Problem requirements: Go over the records and copy every line with the string "routing".

▽

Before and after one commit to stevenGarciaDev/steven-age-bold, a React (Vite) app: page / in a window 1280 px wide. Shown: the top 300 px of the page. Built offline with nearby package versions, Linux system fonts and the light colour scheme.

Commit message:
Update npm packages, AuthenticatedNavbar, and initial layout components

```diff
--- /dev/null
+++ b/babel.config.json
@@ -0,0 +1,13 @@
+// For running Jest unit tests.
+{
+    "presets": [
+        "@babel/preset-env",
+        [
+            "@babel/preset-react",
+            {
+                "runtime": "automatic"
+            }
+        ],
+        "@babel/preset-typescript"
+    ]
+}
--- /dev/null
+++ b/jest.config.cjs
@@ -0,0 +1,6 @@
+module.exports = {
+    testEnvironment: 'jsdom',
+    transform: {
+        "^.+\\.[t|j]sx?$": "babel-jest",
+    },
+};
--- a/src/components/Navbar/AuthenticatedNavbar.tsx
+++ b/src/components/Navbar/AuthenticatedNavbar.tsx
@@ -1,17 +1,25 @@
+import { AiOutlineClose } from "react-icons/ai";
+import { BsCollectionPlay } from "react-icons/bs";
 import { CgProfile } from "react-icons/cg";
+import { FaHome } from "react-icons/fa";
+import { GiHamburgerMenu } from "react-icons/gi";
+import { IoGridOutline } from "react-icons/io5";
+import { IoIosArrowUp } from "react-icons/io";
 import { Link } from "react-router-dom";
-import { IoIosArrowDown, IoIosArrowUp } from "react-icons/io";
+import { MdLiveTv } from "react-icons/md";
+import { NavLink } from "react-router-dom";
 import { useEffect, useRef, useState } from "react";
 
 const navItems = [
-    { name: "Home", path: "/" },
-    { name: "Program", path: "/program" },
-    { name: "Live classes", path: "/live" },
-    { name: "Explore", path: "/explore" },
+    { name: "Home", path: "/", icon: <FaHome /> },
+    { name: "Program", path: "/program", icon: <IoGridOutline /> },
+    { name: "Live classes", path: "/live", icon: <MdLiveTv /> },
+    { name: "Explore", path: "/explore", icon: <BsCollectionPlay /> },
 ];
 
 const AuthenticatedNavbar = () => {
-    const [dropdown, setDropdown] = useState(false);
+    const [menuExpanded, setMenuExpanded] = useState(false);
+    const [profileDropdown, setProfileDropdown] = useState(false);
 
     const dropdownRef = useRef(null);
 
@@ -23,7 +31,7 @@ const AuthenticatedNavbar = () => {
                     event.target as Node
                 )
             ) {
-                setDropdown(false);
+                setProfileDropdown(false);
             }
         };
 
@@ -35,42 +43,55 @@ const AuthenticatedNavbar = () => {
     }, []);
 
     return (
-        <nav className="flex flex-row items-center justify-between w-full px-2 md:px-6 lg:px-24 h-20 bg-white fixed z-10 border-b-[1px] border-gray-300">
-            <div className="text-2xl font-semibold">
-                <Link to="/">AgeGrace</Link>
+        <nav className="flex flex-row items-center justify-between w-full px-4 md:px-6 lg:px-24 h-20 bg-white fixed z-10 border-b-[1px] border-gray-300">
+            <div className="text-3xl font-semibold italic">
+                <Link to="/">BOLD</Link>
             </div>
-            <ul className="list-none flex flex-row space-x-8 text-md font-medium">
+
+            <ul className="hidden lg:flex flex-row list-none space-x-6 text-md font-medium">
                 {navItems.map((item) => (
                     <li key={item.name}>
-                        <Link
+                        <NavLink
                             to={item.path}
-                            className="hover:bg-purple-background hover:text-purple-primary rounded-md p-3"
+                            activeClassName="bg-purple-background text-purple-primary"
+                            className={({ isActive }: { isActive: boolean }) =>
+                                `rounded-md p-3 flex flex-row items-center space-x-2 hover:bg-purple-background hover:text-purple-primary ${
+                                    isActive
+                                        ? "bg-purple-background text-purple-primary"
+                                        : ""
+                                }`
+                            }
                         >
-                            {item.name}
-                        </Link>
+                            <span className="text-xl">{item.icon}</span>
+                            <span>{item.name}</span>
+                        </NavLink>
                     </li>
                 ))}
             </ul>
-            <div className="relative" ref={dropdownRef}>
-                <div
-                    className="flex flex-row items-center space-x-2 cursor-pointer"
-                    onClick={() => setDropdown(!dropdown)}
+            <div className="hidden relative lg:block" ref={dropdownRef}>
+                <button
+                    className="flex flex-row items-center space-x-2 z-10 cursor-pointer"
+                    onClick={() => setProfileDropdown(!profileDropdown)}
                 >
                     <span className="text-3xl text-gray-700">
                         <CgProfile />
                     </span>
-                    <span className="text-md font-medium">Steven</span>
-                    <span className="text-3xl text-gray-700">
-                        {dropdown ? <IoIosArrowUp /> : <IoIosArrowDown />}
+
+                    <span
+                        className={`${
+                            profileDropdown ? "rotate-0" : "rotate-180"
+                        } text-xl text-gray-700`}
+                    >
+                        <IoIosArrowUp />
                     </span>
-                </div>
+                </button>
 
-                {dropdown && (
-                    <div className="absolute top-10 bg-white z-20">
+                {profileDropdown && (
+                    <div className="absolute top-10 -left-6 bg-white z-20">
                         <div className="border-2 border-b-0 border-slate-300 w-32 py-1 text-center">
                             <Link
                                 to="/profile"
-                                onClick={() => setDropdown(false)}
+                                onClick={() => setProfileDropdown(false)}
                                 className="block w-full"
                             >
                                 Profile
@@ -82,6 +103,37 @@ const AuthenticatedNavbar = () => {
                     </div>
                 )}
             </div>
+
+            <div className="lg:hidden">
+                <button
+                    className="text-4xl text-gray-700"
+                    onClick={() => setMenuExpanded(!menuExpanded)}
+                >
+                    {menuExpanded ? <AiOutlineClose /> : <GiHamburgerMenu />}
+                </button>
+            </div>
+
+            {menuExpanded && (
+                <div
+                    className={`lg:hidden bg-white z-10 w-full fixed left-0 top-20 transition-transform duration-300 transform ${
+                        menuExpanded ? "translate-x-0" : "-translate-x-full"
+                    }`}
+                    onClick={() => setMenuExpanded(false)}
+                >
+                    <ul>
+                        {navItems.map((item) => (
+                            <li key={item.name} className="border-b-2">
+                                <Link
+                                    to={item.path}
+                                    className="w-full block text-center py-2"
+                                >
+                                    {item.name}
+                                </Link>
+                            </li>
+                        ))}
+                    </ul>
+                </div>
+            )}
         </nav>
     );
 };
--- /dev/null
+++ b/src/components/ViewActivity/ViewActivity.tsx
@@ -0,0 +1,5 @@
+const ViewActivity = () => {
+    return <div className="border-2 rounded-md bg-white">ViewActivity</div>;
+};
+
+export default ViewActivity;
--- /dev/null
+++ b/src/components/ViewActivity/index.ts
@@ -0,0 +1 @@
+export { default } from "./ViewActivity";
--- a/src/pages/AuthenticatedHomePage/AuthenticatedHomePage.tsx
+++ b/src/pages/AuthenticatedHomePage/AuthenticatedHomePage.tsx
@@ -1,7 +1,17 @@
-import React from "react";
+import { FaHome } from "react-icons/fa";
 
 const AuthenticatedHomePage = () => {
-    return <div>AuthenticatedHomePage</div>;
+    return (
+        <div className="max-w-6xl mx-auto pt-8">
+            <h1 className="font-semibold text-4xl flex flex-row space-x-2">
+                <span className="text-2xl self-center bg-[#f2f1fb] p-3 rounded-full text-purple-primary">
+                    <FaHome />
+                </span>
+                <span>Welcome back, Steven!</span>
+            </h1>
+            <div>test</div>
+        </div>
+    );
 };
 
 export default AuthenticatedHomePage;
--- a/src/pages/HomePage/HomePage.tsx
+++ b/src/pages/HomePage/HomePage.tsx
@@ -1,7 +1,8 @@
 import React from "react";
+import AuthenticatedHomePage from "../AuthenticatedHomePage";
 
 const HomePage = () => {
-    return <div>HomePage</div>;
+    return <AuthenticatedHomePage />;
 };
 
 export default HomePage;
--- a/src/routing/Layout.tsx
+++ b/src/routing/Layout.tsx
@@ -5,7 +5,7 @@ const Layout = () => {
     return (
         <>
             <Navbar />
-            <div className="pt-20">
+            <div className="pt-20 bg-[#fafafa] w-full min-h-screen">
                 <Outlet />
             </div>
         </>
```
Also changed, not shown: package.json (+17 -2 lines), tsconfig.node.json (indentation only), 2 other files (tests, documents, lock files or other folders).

△

Solution to this exercise:
--- a/src/routing/Layout.tsx
+++ b/src/routing/Layout.tsx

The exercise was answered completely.